» **What to work on**: Pick each line containing the word "changed" out of the data below.

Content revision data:
┄┄┄┄┄┄

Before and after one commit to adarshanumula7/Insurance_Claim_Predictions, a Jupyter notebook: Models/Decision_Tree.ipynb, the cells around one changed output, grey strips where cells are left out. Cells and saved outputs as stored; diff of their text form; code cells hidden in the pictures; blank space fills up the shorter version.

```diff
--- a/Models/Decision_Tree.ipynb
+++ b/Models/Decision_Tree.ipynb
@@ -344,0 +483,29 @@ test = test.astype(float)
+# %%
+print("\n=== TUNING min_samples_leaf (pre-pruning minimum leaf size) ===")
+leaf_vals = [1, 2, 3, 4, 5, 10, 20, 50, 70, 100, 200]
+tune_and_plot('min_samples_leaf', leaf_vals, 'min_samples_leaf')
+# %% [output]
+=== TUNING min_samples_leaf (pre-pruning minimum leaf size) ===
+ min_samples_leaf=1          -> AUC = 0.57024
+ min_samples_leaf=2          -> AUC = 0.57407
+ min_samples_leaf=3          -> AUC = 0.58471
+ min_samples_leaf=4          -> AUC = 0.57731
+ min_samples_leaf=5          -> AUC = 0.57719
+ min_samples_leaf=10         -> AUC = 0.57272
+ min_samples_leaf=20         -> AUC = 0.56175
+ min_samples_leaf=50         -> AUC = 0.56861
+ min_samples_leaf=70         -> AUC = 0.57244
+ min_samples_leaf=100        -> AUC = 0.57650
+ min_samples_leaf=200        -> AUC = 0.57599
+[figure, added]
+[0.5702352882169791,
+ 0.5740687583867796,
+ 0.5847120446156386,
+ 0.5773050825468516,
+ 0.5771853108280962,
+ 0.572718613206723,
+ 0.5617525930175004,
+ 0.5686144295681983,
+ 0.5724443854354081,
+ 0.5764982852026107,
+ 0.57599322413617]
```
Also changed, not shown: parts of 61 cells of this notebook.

┄┄┄┄┄┄

» **Task response**:
Before and after one commit to adarshanumula7/Insurance_Claim_Predictions, a Jupyter notebook: Models/Decision_Tree.ipynb, the cells around one changed output, grey strips where cells are left out. Cells and saved outputs as stored; diff of their text form; code cells hidden in the pictures; blank space fills up the shorter version.
Also changed, not shown: parts of 61 cells of this notebook.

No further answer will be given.